START Input records

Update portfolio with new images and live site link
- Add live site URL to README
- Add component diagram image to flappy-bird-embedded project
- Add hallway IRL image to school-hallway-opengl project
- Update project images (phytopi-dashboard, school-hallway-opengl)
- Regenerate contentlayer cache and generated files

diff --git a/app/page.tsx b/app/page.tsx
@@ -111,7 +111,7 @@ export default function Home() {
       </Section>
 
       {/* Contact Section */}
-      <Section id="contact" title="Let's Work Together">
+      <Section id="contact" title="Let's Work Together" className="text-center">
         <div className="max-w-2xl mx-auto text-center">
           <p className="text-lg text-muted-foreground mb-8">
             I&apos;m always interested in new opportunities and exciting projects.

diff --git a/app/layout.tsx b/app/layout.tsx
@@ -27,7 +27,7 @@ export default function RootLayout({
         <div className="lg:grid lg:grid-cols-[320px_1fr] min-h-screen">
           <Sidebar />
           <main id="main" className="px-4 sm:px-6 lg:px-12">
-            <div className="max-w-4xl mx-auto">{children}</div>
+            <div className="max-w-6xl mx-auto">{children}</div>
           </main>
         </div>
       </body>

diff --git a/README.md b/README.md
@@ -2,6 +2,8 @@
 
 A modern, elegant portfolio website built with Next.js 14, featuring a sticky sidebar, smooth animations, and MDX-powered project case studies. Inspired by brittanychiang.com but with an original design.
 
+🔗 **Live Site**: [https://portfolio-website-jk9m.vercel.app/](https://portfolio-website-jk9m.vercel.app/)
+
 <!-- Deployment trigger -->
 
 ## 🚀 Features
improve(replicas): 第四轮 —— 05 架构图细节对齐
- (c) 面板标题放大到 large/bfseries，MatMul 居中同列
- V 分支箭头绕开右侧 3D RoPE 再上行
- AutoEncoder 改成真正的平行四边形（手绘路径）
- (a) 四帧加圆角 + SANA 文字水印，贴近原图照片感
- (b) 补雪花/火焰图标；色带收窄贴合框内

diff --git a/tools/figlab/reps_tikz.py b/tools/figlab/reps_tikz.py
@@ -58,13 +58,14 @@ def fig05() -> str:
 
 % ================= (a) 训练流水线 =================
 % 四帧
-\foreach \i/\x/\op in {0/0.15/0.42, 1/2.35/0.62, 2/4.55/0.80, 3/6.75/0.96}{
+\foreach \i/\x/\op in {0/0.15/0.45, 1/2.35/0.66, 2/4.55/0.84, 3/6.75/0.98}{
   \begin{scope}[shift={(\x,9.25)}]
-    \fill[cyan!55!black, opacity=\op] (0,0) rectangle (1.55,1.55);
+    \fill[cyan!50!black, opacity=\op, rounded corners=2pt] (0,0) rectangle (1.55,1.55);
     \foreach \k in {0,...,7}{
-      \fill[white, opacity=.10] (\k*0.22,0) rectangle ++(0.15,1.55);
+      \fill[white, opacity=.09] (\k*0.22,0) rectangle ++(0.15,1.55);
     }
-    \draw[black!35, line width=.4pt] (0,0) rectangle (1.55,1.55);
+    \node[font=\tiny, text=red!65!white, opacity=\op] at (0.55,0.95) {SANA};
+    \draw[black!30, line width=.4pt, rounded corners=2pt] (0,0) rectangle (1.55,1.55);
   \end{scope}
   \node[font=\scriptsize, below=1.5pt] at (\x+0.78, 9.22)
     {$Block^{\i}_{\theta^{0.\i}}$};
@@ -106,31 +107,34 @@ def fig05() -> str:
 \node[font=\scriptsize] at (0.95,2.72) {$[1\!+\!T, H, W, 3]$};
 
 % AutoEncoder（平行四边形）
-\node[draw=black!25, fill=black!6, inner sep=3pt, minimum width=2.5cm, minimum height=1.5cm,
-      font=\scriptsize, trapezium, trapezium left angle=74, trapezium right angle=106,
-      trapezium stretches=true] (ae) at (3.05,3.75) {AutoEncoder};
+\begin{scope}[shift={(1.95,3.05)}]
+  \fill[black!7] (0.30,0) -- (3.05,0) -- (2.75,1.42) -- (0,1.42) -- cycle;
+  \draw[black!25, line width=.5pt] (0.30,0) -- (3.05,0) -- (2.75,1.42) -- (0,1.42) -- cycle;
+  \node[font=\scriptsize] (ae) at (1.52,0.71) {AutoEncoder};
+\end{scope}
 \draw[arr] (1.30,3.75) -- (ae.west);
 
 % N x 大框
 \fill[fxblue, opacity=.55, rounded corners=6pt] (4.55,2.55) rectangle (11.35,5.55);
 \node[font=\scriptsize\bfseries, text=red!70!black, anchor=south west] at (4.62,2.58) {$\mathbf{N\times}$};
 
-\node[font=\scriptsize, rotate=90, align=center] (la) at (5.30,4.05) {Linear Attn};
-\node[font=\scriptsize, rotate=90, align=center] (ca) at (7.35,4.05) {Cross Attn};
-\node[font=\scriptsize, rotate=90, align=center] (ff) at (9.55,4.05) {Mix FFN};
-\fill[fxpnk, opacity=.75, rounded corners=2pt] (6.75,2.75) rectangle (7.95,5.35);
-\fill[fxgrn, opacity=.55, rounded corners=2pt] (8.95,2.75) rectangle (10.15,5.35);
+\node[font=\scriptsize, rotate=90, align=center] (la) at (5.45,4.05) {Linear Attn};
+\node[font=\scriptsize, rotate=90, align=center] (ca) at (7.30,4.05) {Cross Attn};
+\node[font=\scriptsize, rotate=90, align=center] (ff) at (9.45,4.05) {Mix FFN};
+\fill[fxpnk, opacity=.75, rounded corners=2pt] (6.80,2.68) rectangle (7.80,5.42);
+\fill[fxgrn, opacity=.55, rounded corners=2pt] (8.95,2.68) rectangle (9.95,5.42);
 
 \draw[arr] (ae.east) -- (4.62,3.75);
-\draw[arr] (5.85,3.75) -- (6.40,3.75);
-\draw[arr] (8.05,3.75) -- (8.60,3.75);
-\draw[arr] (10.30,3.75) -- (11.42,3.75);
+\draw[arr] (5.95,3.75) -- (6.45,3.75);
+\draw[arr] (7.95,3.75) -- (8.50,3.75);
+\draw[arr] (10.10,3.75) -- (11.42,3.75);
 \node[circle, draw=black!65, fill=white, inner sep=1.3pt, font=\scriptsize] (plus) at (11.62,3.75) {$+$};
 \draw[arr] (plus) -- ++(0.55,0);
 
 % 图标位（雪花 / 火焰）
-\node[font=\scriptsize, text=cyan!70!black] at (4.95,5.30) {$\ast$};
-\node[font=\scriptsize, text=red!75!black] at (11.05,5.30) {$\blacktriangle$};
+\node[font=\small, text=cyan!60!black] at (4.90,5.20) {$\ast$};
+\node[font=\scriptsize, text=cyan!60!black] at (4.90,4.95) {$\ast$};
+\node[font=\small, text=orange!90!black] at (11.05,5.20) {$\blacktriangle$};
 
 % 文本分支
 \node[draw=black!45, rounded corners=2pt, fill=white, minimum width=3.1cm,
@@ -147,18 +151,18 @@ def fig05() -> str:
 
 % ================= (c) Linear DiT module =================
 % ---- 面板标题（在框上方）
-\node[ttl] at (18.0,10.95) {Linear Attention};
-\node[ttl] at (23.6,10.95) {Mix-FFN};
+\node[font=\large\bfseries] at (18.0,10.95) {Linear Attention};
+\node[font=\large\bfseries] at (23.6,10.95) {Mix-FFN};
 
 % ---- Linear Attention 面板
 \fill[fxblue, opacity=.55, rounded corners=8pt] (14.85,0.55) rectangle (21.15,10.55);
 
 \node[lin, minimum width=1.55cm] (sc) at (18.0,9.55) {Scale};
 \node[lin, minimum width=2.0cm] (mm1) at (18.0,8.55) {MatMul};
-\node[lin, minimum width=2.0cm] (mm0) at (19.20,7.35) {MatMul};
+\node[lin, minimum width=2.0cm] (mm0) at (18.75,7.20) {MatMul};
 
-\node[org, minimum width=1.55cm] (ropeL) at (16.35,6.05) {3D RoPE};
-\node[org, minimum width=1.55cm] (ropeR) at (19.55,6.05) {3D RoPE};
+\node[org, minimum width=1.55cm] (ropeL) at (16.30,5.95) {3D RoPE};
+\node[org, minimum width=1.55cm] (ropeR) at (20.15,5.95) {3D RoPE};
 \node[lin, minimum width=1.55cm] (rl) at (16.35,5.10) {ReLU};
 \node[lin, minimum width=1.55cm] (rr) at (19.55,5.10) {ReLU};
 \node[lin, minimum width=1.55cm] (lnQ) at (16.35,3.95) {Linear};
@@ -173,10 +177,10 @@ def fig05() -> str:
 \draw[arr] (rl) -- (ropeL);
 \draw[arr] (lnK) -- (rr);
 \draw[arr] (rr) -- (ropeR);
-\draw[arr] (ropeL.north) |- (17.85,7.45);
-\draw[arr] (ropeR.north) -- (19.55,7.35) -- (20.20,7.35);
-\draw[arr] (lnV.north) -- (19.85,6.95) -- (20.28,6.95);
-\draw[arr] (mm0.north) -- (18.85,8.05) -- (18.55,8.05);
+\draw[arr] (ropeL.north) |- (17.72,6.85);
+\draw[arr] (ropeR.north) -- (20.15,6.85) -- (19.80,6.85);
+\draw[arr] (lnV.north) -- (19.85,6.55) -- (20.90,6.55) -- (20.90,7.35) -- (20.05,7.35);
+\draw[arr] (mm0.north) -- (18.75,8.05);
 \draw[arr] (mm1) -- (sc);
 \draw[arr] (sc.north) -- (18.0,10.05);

END Input records

_Brief_
Exactly the lines from the one containing "(20.90,7.35) -- (20.05,7.35);" through the final line above, and only those, should be given again.

_Exercise result_
+\draw[arr] (lnV.north) -- (19.85,6.55) -- (20.90,6.55) -- (20.90,7.35) -- (20.05,7.35);
+\draw[arr] (mm0.north) -- (18.75,8.05);
 \draw[arr] (mm1) -- (sc);
 \draw[arr] (sc.north) -- (18.0,10.05);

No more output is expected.